◆ **What you are asked to do**: Reading down the listing below, count the lines where the word "link" shows up, then give only that count.

◆ **Extracted records**:

# # # # #

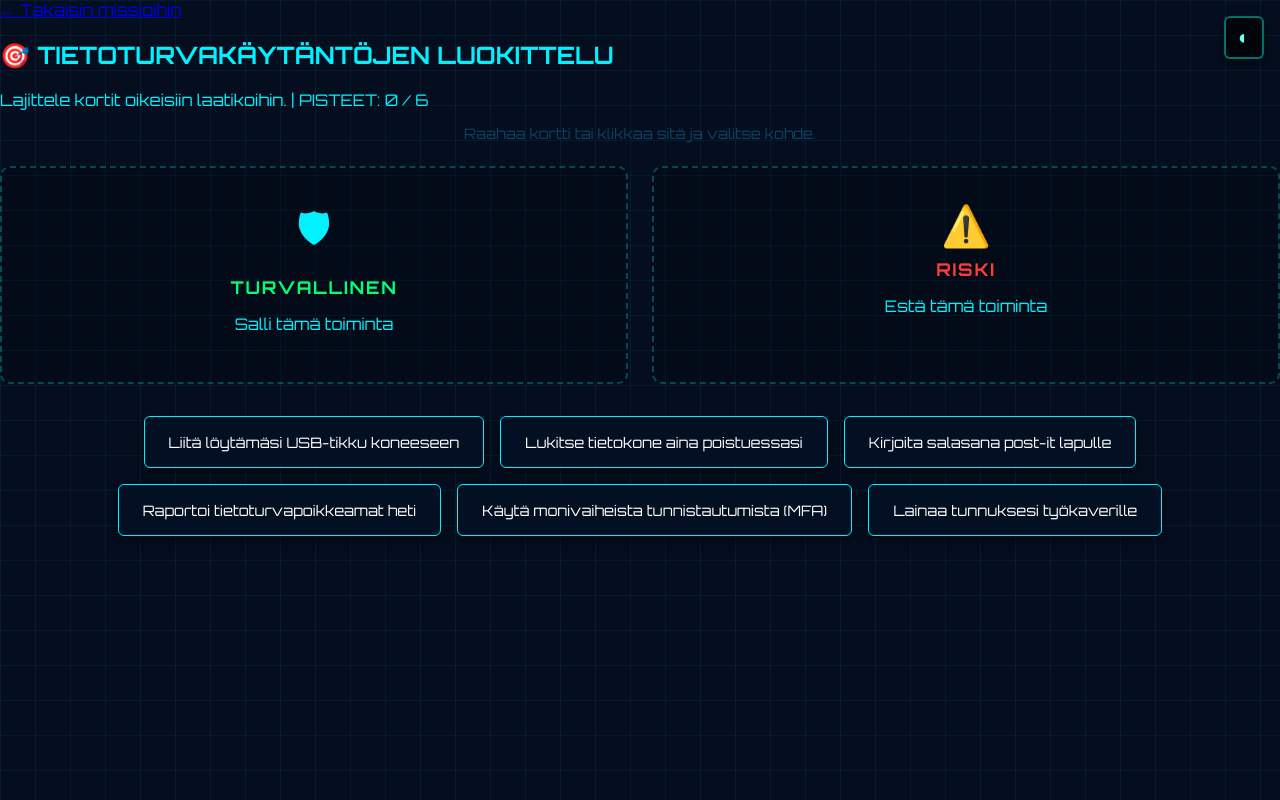
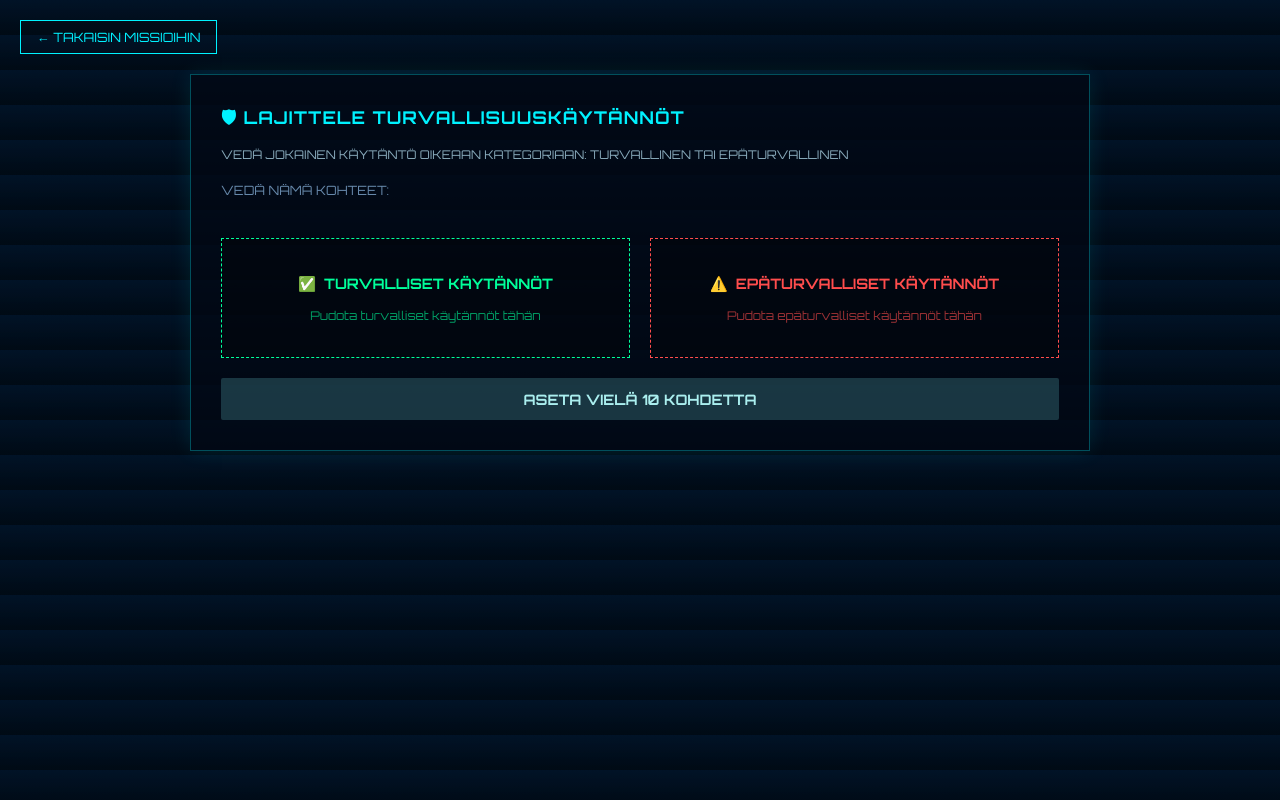
Before and after one commit to mariemustajarvi/peli-projekti, a plain HTML site: page tietoturvakaytannot.html in a window 1280 px wide. Drawn offline with Linux system fonts and the light colour scheme.

Commit message:
korjataan

```diff
--- a/css/tietoturvakaytannot.css
+++ b/css/tietoturvakaytannot.css
@@ -1,125 +1,164 @@
 :root {
-    --color-safe: #00ff7a;
-    --color-risk: #ff3c3c;
-    --bg-safe: rgba(0, 255, 122, 0.1);
-    --bg-risk: rgba(255, 60, 60, 0.1);
+  --color-neon-blue: #00f2ff;
+  --color-neon-green: #00ff9b;
+  --color-neon-red: #ff4d4d;
+  --bg-dark: #020817;
+  --bg-panel: rgba(4, 16, 36, 0.9);
 }
 
-  .container-top {
-    padding-left: 0;
-    margin-bottom: 0;
-    position: relative;
+body {
+  background-color: var(--bg-dark);
+  font-family: 'Orbitron', sans-serif;
+  color: var(--color-neon-blue);
+  margin: 0;
+  padding: 20px;
+  background-image: linear-gradient(rgba(0, 20, 40, 0.8), rgba(0, 10, 20, 0.95)), url('../pictures/ruudukko.png');
 }
 
-  .instruction-text {
-    text-align: center;
-    color: var(--color-muted);
-    font-size: 0.9rem;
-    margin-bottom: 1.5rem;
+.top-bar { margin-bottom: 20px; }
+.back-btn {
+  border: 1px solid var(--color-neon-blue);
+  padding: 8px 16px;
+  text-decoration: none;
+  color: var(--color-neon-blue);
+  font-size: 0.8rem;
+  text-transform: uppercase;
+  display: inline-block;
 }
 
-  .drop-zones {
+.game-container {
+  max-width: 900px;
+  margin: 0 auto;
+  border: 1px solid rgba(0, 242, 255, 0.3);
+  padding: 30px;
+  background: rgba(2, 8, 20, 0.8);
+  box-shadow: 0 0 20px rgba(0, 242, 255, 0.1);
+}
+
+.game-header h1 {
+  font-size: 1.1rem;
+  margin: 0 0 10px 0;
+  letter-spacing: 1px;
+}
+.subtitle {
+  font-size: 0.75rem;
+  color: #8ab;
+  margin-bottom: 20px;
+  text-transform: uppercase;
+}
+
+.section-label {
+  font-size: 0.8rem;
+  color: #68a;
+  margin-bottom: 10px;
+}
+
+/* KORTIT */
+.source-list {
+  display: flex;
+  flex-direction: column;
+  gap: 10px;
+  margin-bottom: 30px;
+}
+
+.draggable-item {
+  background: rgba(0, 20, 40, 0.6);
+  border: 1px solid rgba(0, 242, 255, 0.4);
+  padding: 12px 15px;
+  font-size: 0.85rem;
+  cursor: grab;
+  display: flex;
+  align-items: center;
+  transition: all 0.2s;
+}
+
+.draggable-item::before {
+  content: ':::';
+  margin-right: 15px;
+  color: rgba(0, 242, 255, 0.5);
+  font-weight: bold;
+  letter-spacing: 2px;
+}
+
+.draggable-item:hover {
+  background: rgba(0, 242, 255, 0.1);
+  border-color: var(--color-neon-blue);
+}
+
+.draggable-item.dragging { opacity: 0.5; }
+.draggable-item.gone { display: none; }
+
+/* PUDOTUSALUEET */
+.drop-zones-wrapper {
   display: grid;
   grid-template-columns: 1fr 1fr;
-    gap: 1.5rem;
-    margin-bottom: 2rem;
+  gap: 20px;
 }
 
 .zone {
-    border: 2px dashed rgba(7, 219, 208, 0.3);
-    border-radius: 10px;
-    padding: 2rem 1rem;
+  border: 1px dashed;
+  padding: 20px;
+  min-height: 120px;
+  display: flex;
+  flex-direction: column;
+  align-items: center;
+  justify-content: center;
   text-align: center;
-    transition: all 0.3s ease;
-    background: rgba(0, 0, 0, 0.2);
-    cursor: pointer;
+  background: rgba(0, 0, 0, 0.3);
+  transition: all 0.3s;
 }
 
-  .zone-icon {
-    font-size: 2.5rem;
-    margin-bottom: 0.5rem;
+.zone-header {
+  font-weight: bold;
+  margin-bottom: 15px;
+  font-size: 0.9rem;
+  text-transform: uppercase;
+  display: flex;
+  align-items: center;
+  gap: 8px;
 }
 
-  .zone h3 {
-    margin: 0;
-    font-size: 1.1rem;
-    letter-spacing: 0.1em;
+.zone-content {
+  font-size: 0.75rem;
+  opacity: 0.6;
 }
 
-  .safe-zone:hover, .safe-zone.drag-over {
-    background: var(--bg-safe);
-    border-color: var(--color-safe);
-    box-shadow: 0 0 15px var(--bg-safe);
-  }
-  .safe-zone h3 { color: var(--color-safe); }
+/* Turvallinen tyylit */
+.safe-zone { border-color: var(--color-neon-green); color: var(--color-neon-green); }
+.safe-zone.drag-over { background: rgba(0, 255, 155, 0.1); box-shadow: 0 0 15px rgba(0, 255, 155, 0.2); }
 
-  .risk-zone:hover, .risk-zone.drag-over {
-    background: var(--bg-risk);
-    border-color: var(--color-risk);
-    box-shadow: 0 0 15px var(--bg-risk);
-  }
-  .risk-zone h3 { color: var(--color-risk); }
+/* Epäturvallinen tyylit */
+.risk-zone { border-color: var(--color-neon-red); color: var(--color-neon-red); }
+.risk-zone.drag-over { background: rgba(255, 77, 77, 0.1); box-shadow: 0 0 15px rgba(255, 77, 77, 0.2); }
 
-  .card-container {
-    display: flex;
-    flex-wrap: wrap;
-    gap: 1rem;
-    justify-content: center;
-    min-height: 100px;
+/* ALAPALKKI */
+.bottom-status-bar {
+  margin-top: 20px;
+  background: rgba(50, 100, 110, 0.5);
+  padding: 12px;
+  text-align: center;
+  font-weight: bold;
+  color: #aee;
+  border-radius: 2px;
+  text-transform: uppercase;
+  font-size: 0.9rem;
 }
 
-  .draggable-card {
-    background: rgba(4, 16, 36, 0.95);
-    border: 1px solid var(--color-primary);
-    padding: 1rem 1.5rem;
-    border-radius: 6px;
-    color: #fff;
-    cursor: grab;
-    font-size: 0.9rem;
-    box-shadow: 0 4px 10px rgba(0,0,0,0.5);
-    transition: transform 0.2s, box-shadow 0.2s;
-    user-select: none;
+/* LOPPURUUTU */
+.completion-overlay {
+  position: fixed; top: 0; left: 0; width: 100%; height: 100%;
+  background: rgba(0,0,0,0.85);
+  display: flex; justify-content: center; align-items: center;
+  z-index: 100;
 }
-
-  .draggable-card:active { cursor: grabbing; }
-  .draggable-card:hover { transform: translateY(-3px); box-shadow: 0 6px 15px rgba(7, 219, 208, 0.2); }
-
-  .draggable-card.selected {
-    outline: 3px solid #fff;
-    background: rgba(7, 219, 208, 0.3);
-    transform: scale(1.05);
+.completion-box {
+  background: #020817; border: 2px solid var(--color-neon-green);
+  padding: 40px; text-align: center; max-width: 500px;
+  box-shadow: 0 0 30px rgba(0,255,155,0.3);
 }
-
-  .draggable-card.gone {
-    transform: scale(0);
-    opacity: 0;
-    pointer-events: none;
-  }
-
-  .feedback-box {
-    margin-top: 2rem;
-    padding: 1rem;
-    text-align: center;
-    border-radius: 6px;
-    font-weight: bold;
-    opacity: 0;
-    transition: opacity 0.3s;
-  }
-  .feedback-box.show { opacity: 1; }
-  .feedback-box.correct { color: var(--color-safe); border: 1px solid var(--color-safe); background: var(--bg-safe); }
-  .feedback-box.wrong { color: var(--color-risk); border: 1px solid var(--color-risk); background: var(--bg-risk); }
-  .feedback-box.neutral { color: var(--color-primary); border: 1px solid var(--color-primary); }
-
 .hidden { display: none; }
 
-  @media (max-width: 600px) {
-    .drop-zones { grid-template-columns: 1fr; }
-    .zone { display: flex; align-items: center; gap: 1rem; justify-content: center; }
-    .zone-icon { margin: 0; font-size: 2rem; }
+/* Mobiiliresponsiivisuus */
+@media (max-width: 700px) {
+  .drop-zones-wrapper { grid-template-columns: 1fr; }
 }
-
-  .completion-screen { text-align: center; animation: pop-check 0.5s ease-out; }
-  .completion-trophy { font-size: 4rem; margin-bottom: 1rem; }
-  .completion-title { color: var(--color-primary); font-size: 1.5rem; margin-bottom: 1rem; }
-  .completion-card { background: rgba(0,0,0,0.3); border: 1px solid var(--color-primary); padding: 2rem; border-radius: 10px; max-width: 500px; margin: 0 auto; }
-  .completion-buttons { margin-top: 1.5rem; display: flex; gap: 1rem; justify-content: center; }
--- a/tietoturvakaytannot.html
+++ b/tietoturvakaytannot.html
@@ -3,61 +3,62 @@
 <head>
   <meta charset="utf-8">
   <meta name="viewport" content="width=device-width, initial-scale=1">
-  <title>Missio — Tietoturvakäytännöt</title>
+  <title>Missio — Turvallisuuskäytännöt</title>
   <link href="https://fonts.googleapis.com/css2?family=Orbitron:wght@400;700&display=swap" rel="stylesheet">
-  <link rel="stylesheet" href="./css/accessibility.css">
   <link rel="stylesheet" href="./css/style.css">
   <link rel="stylesheet" href="./css/tietoturvakaytannot.css">
 </head>
 <body class="level-page">
-  <div class="container container-top">
-    <div class="accessibility-controls">
-      <button id="contrastToggle" class="contrast-toggle" aria-label="Vaihda korkean kontrastin tilaan">
-        <span class="toggle-icon">◐</span>
-      </button>
-    </div>
-    <a class="back-btn" href="index.html">← Takaisin missioihin</a>
+
+  <div class="top-bar">
+    <a href="index.html" class="back-btn">← Takaisin missioihin</a>
   </div>
 
-  <main id="main-content" class="container level-main">
-    <section class="panel">
-      <header class="panel-header">
-        <h1 class="panel-title">🎯 TIETOTURVAKÄYTÄNTÖJEN LUOKITTELU</h1>
-        <div class="panel-sub">
-          Lajittele kortit oikeisiin laatikoihin.
-          <span class="divider-small">|</span>
-          PISTEET: <span id="score">0</span> / <span id="maxScore">6</span>
-        </div>
-      </header>
+  <div class="game-container">
+    <header class="game-header">
+      <h1><span class="icon">🛡</span> LAJITTELE TURVALLISUUSKÄYTÄNNÖT</h1>
+      <p class="subtitle">VEDÄ JOKAINEN KÄYTÄNTÖ OIKEAAN KATEGORIAAN: TURVALLINEN TAI EPÄTURVALLINEN</p>
+    </header>
 
-      <div class="panel-body" id="gameArea">
-        <p class="instruction-text">
-          Raahaa kortti tai klikkaa sitä ja valitse kohde.
-        </p>
+    <div class="content-area">
+      <p class="section-label">VEDÄ NÄMÄ KOHTEET:</p>
 
-        <div class="drop-zones">
-          <div class="zone safe-zone" data-type="safe">
-            <div class="zone-icon">🛡</div>
-            <h3>TURVALLINEN</h3>
-            <p>Salli tämä toiminta</p>
+      <div id="sourceContainer" class="source-list"></div>
+
+      <div class="drop-zones-wrapper">
+        <div class="zone safe-zone" data-type="safe">
+          <div class="zone-header">
+            <span class="check-icon">✅</span> TURVALLISET KÄYTÄNNÖT
           </div>
-
-          <div class="zone risk-zone" data-type="risk">
-            <div class="zone-icon">⚠️</div>
-            <h3>RISKI</h3>
-            <p>Estä tämä toiminta</p>
+          <div class="zone-content">
+            Pudota turvalliset käytännöt tähän
           </div>
         </div>
 
-        <div class="card-container" id="cardContainer">
+        <div class="zone risk-zone" data-type="risk">
+          <div class="zone-header">
+            <span class="warn-icon">⚠️</span> EPÄTURVALLISET KÄYTÄNNÖT
           </div>
+          <div class="zone-content">
+            Pudota epäturvalliset käytännöt tähän
+          </div>
+        </div>
+      </div>
+    </div>
 
-        <div id="feedback" class="feedback-box hidden"></div>
-      </div>
-    </section>
-  </main>
+    <div class="bottom-status-bar">
+      <span id="statusText">ASETA VIELÄ 10 KOHDETTA</span>
+    </div>
+  </div>
 
-  <script src="./js/accessibility.js"></script>
+  <div id="completionOverlay" class="completion-overlay hidden">
+    <div class="completion-box">
+      <h2>MISSIO SUORITETTU!</h2>
+      <p>Olet tunnistanut kaikki riskit onnistuneesti.</p>
+      <a href="index.html" class="next-btn">Palaa päävalikkoon</a>
+    </div>
+  </div>
+
   <script src="./js/tietoturvakaytannot.js"></script>
 </body>
 </html>
```
Lines whose indentation alone changed are shown as unchanged.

# # # # #

◆ **Exercise output**: 4